Record set ->

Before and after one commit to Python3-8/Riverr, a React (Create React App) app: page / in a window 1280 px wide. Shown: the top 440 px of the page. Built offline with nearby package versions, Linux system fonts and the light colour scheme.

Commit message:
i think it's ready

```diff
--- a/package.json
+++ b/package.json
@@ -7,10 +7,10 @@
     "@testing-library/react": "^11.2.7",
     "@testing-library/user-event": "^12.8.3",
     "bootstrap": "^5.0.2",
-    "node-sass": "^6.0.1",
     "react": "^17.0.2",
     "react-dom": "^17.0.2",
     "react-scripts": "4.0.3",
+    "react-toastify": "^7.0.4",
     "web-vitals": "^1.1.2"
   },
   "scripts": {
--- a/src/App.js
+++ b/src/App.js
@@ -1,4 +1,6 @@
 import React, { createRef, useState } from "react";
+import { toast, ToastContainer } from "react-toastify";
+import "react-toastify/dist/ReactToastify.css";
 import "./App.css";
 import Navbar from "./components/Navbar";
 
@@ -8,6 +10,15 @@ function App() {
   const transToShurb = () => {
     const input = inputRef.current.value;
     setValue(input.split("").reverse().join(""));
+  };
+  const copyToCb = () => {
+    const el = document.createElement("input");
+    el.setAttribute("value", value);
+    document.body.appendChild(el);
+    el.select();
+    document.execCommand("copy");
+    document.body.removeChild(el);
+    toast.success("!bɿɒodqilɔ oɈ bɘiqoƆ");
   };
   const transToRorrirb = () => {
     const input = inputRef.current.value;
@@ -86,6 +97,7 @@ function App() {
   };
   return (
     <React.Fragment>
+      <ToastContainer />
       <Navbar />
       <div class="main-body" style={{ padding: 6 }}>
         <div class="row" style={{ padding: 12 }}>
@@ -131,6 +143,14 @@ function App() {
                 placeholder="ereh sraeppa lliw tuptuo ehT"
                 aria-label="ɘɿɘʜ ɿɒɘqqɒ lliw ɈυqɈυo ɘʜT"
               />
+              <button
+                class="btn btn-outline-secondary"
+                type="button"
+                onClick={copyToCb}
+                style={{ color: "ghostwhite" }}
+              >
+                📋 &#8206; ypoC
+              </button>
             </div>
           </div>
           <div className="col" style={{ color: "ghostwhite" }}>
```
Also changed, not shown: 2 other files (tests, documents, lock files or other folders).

Assigned task -> Each line that contains "ToastContainer" is to be copied from the listing above.

Output for this exercise ->
+import { toast, ToastContainer } from "react-toastify";
+      <ToastContainer />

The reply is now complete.